> Exercise instructions: Within the records below, how many lines hold the string "Pāhala"? State that number and nothing else.

================

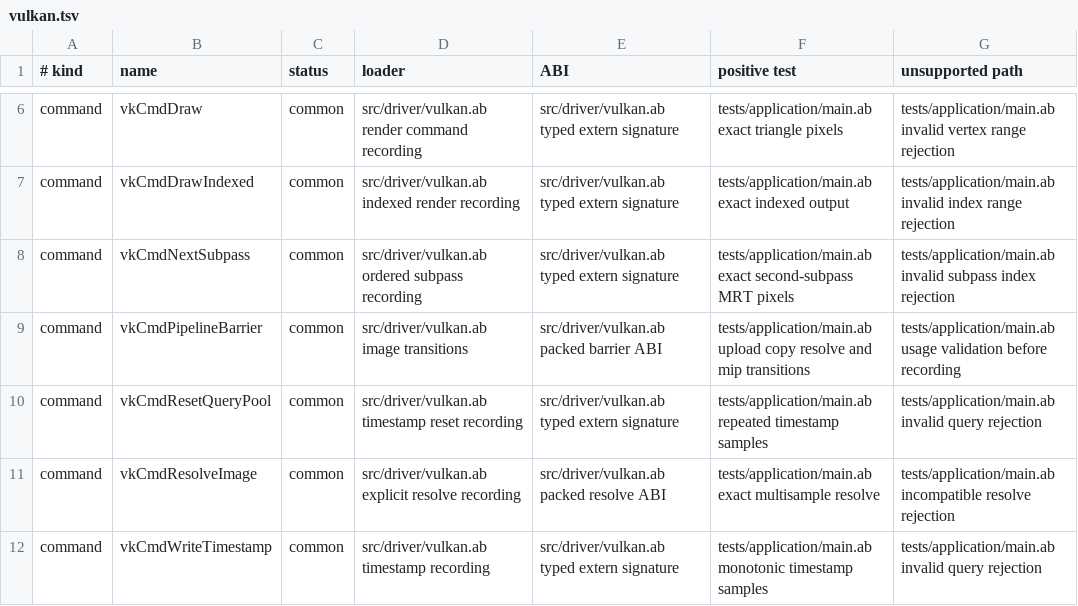
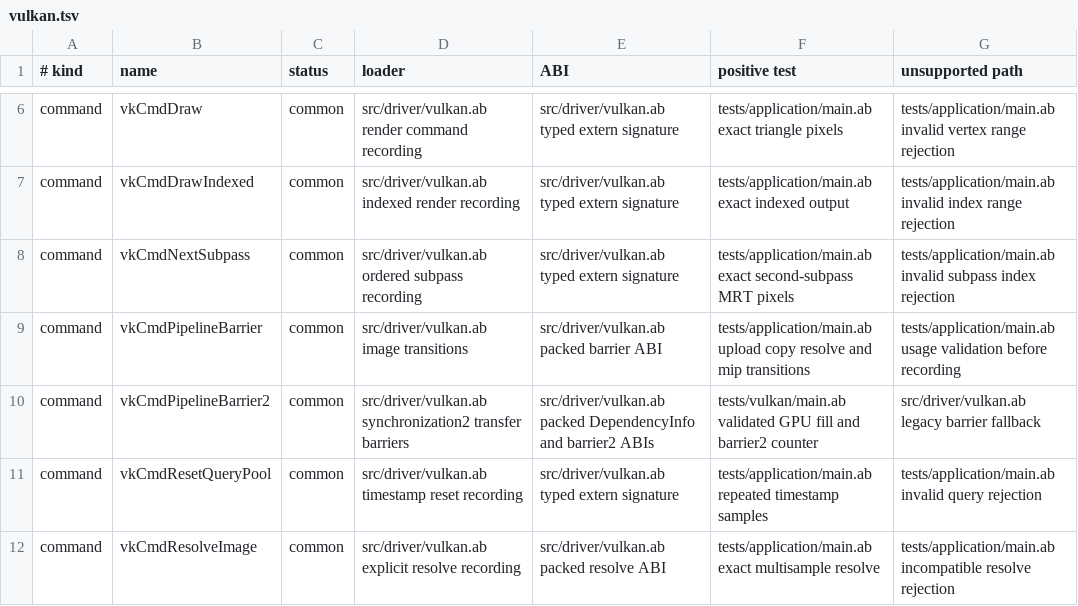
Before and after one commit to AndreBaltazar8/abla-graphics, a TSV file: registry/audit/vulkan.tsv, drawn as a sheet; only a part is shown, gaps mark what is left out; the shorter side is filled out with more unchanged rows; the diff names each change by its address in the sheet, - before the commit and + after, or states it on an @@ line.

Commit message:
Use synchronization2 transfer barriers

```diff
--- a/registry/audit/vulkan.tsv
+++ b/registry/audit/vulkan.tsv
+row 10: command | vkCmdPipelineBarrier2 | common | src/driver/vulkan.ab synchronization2 transfer barriers | src/driver/vulkan.ab packed DependencyInfo and barrier2 ABIs | tests/vulkan/main.ab validated GPU fill and barrier2 counter | src/driver/vulkan.ab legacy barrier fallback
```
Also changed, not shown: 9 other files.
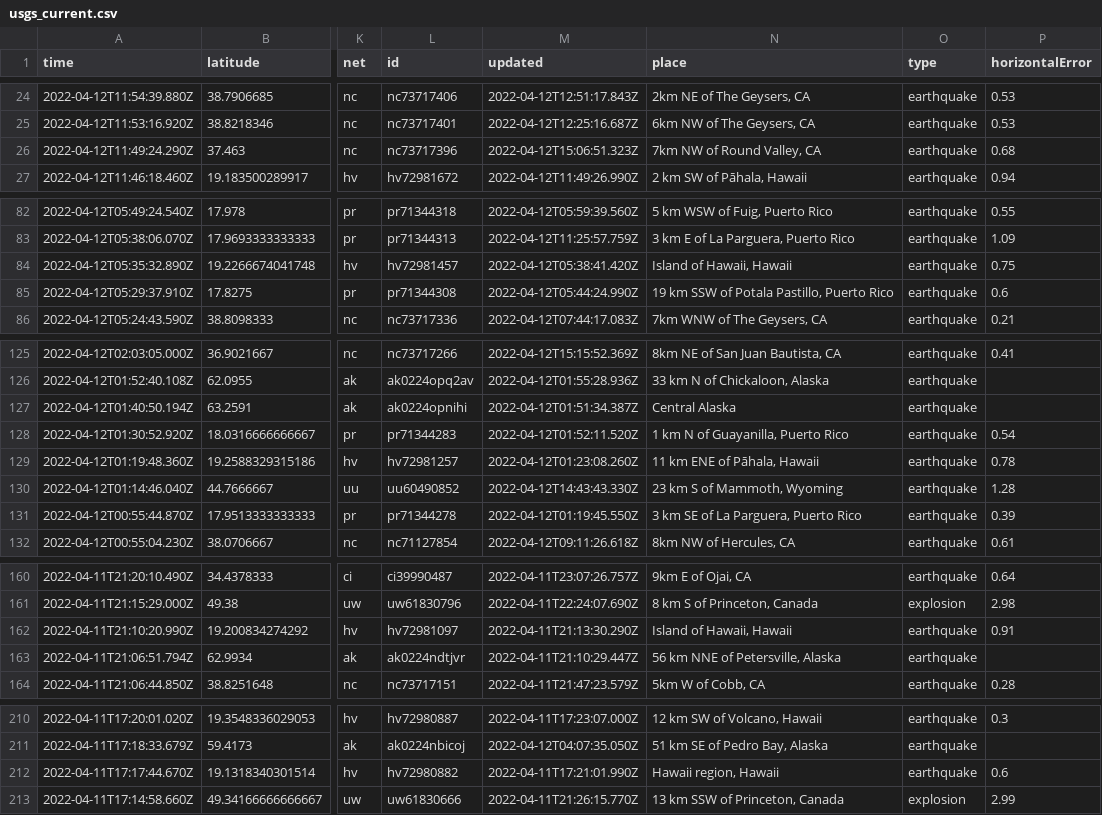
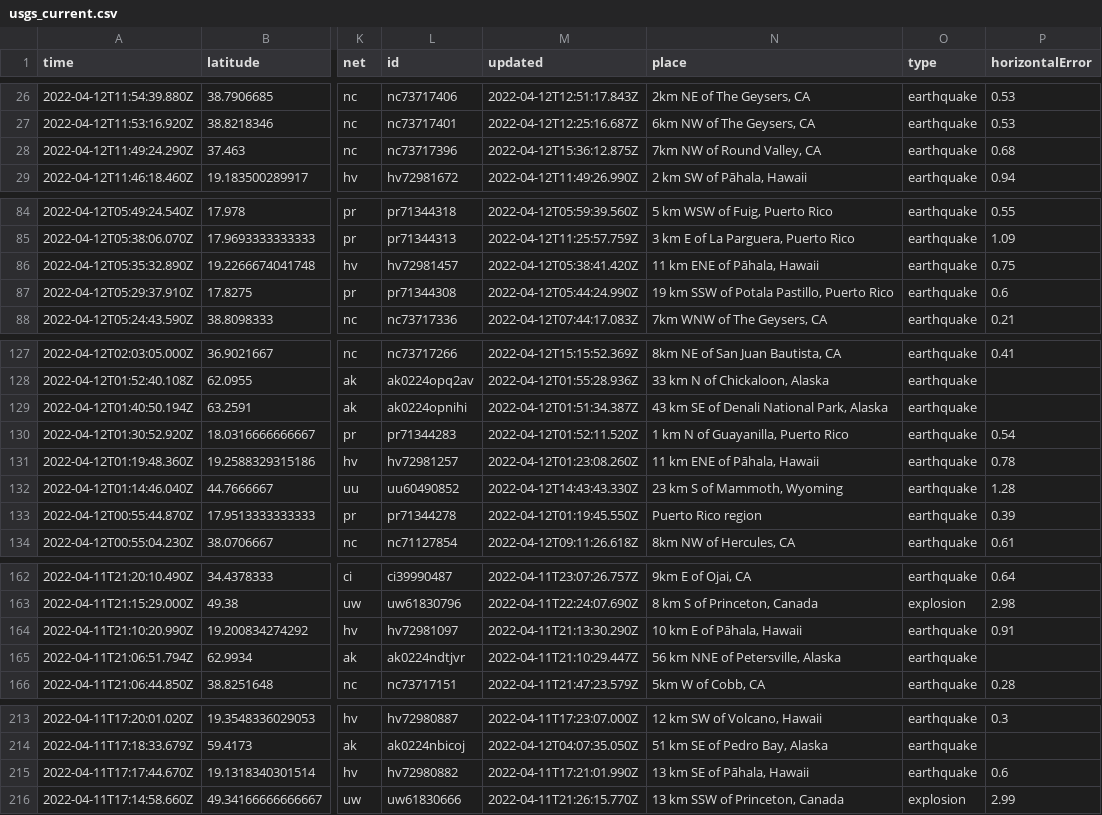
Before and after one commit to awallender/nicar22-github-actions, a CSV file: usgs_current.csv, drawn as a sheet; only a part is shown, gaps mark what is left out; addresses are those after the commit; the diff covers the shown part only; the diff names each change by its address in the sheet, - before the commit and + after, or states it on an @@ line.

```diff
--- a/usgs_current.csv
+++ b/usgs_current.csv
-M28 (updated): 2022-04-12T15:06:51.323Z
+M28 (updated): 2022-04-12T15:36:12.875Z
-N86 (place): Island of Hawaii, Hawaii
+N86 (place): 11 km ENE of Pāhala, Hawaii
-N129 (place): Central Alaska
+N129 (place): 43 km SE of Denali National Park, Alaska
-N133 (place): 3 km SE of La Parguera, Puerto Rico
+N133 (place): Puerto Rico region
-N164 (place): Island of Hawaii, Hawaii
+N164 (place): 10 km E of Pāhala, Hawaii
-N215 (place): Hawaii region, Hawaii
+N215 (place): 13 km SE of Pāhala, Hawaii
```
Also changed, not shown: 3 added rows, 3 removed rows and 3 edited cells elsewhere in this file, 1 other file.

================

> Response: 3